The development staff believed the use of an inline six-cylinder powerplant would offer the best assurance of a quiet ride, so it was decided that the new model would carry a 2000 cc, vertical inline 6-cylinder engine. Their design, to go forward under the "653" development code, would be a luxury four-door sedan incorporating the front-engine/front-wheel-drive (FF) format that Honda had been using since the N360. Thus, with the basic concept in place, development of the 653 was officially under way.
Project development, however, soon encountered difficulties due to changes in the market, prompting several design changes. For all their effort, though, the team had failed to bring the maturity, total balance, and other elements to the required levels. Ultimately, in 1974, the project was canceled.

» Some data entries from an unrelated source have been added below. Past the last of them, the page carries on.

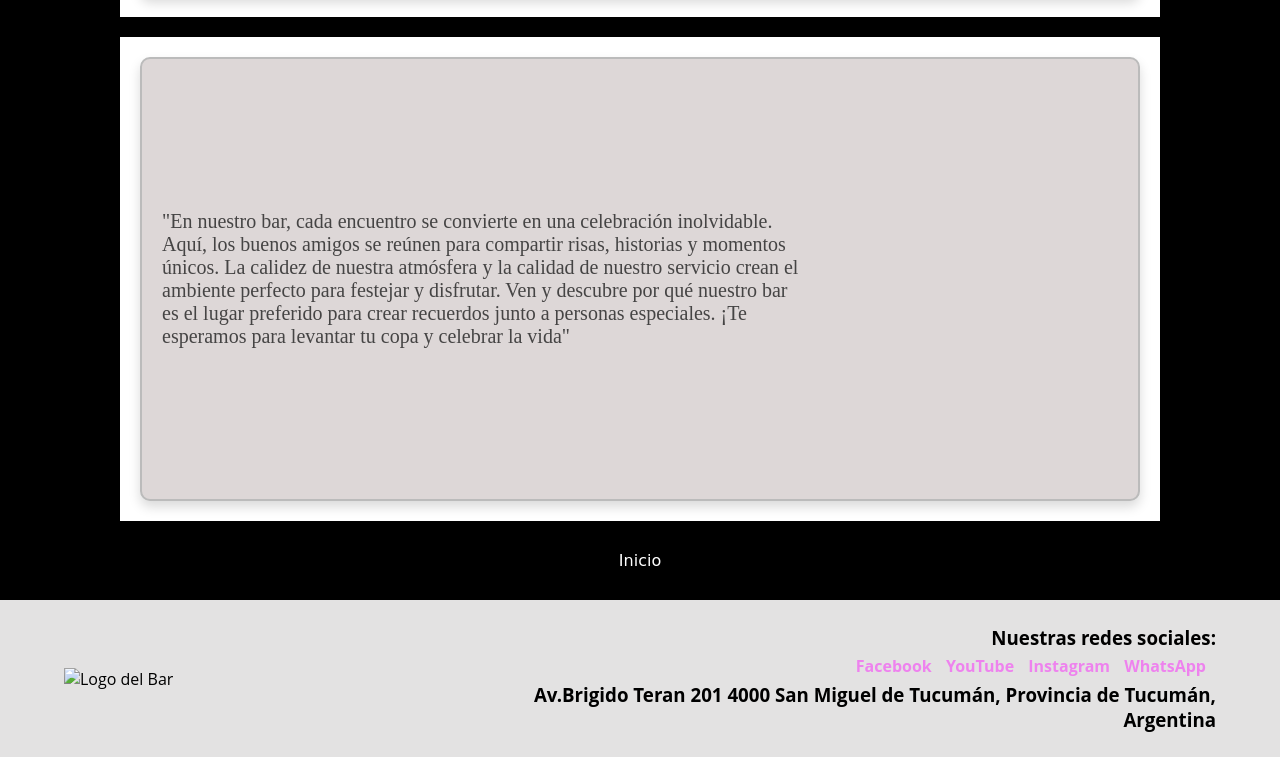
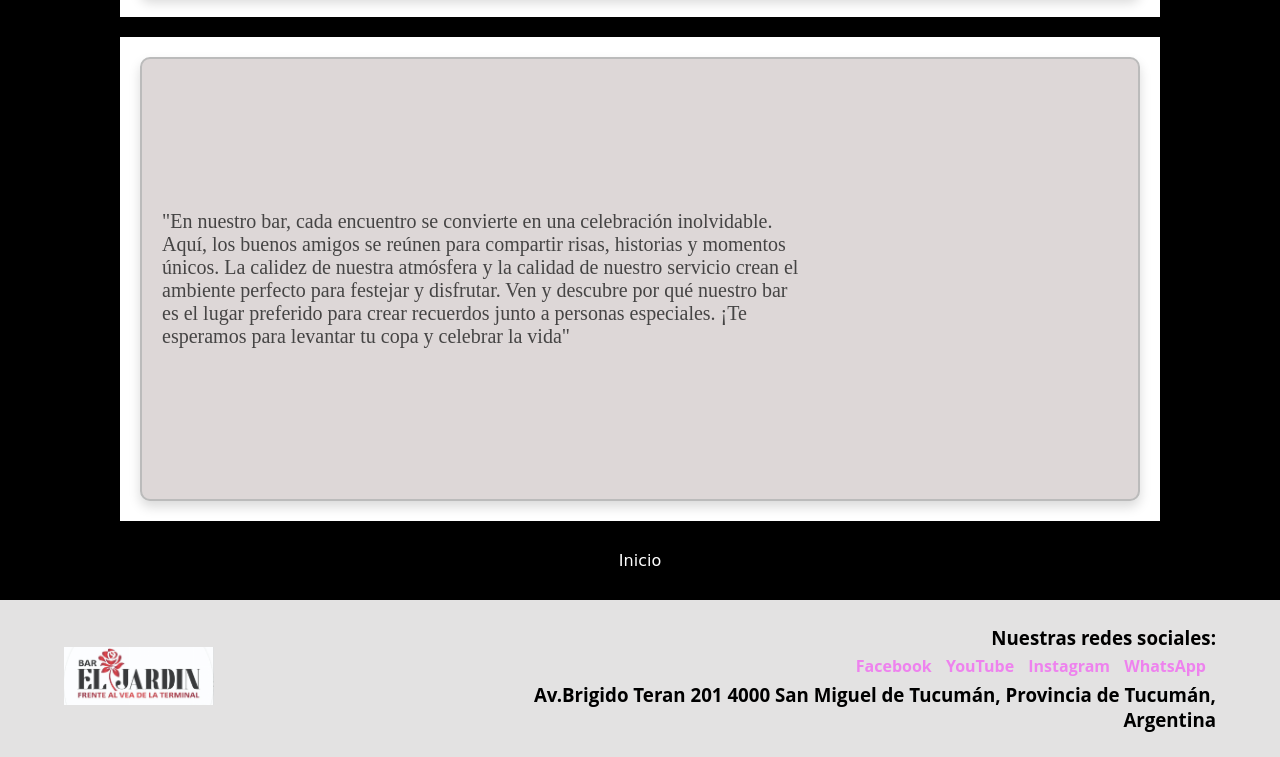
Before and after one commit to salominem/BarElJardin, a website: page paginas/Nosotros.html in a window 1280 px wide. Shown: the part 1816-2573 px from the top of the page. Drawn offline with Linux system fonts and the light colour scheme; the site is published under a folder, as on GitHub Pages, so addresses that start at the root find nothing.

Commit message:
rama-sexta

```diff
--- a/paginas/Nosotros.html
+++ b/paginas/Nosotros.html
@@ -64,7 +64,7 @@
     <footer class="footer">
         <div class="footer-container">
             <div class="footer-left">
-                <img src="/imagenes/logoeljardin.png" alt="Logo del Bar" class="footer-logo">
+                <img src="../imagenes/logoeljardin.png" alt="Logo del Bar" class="footer-logo">
             </div>
             <div class="footer-right">
 
```
Also changed, not shown: paginas/Reservas.html (+1 -1 lines).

It was an era of dramatic world change, and the times demanded reforms in the methods that manufacturers used to design their cars. The impact of popular sentiment and governmental regulation was so strong, in fact, that the world's auto makers had to subject their manufacturing philosophies to the most fundamental scrutiny. However, for Honda it was a great opportunity, since the company was at that time lagging behind the more established companies. All automakers were forced to begin again at the same level of development. In the race to develop new compact cars offering greater economy and comfort, yet which could meet the tougher pollution laws.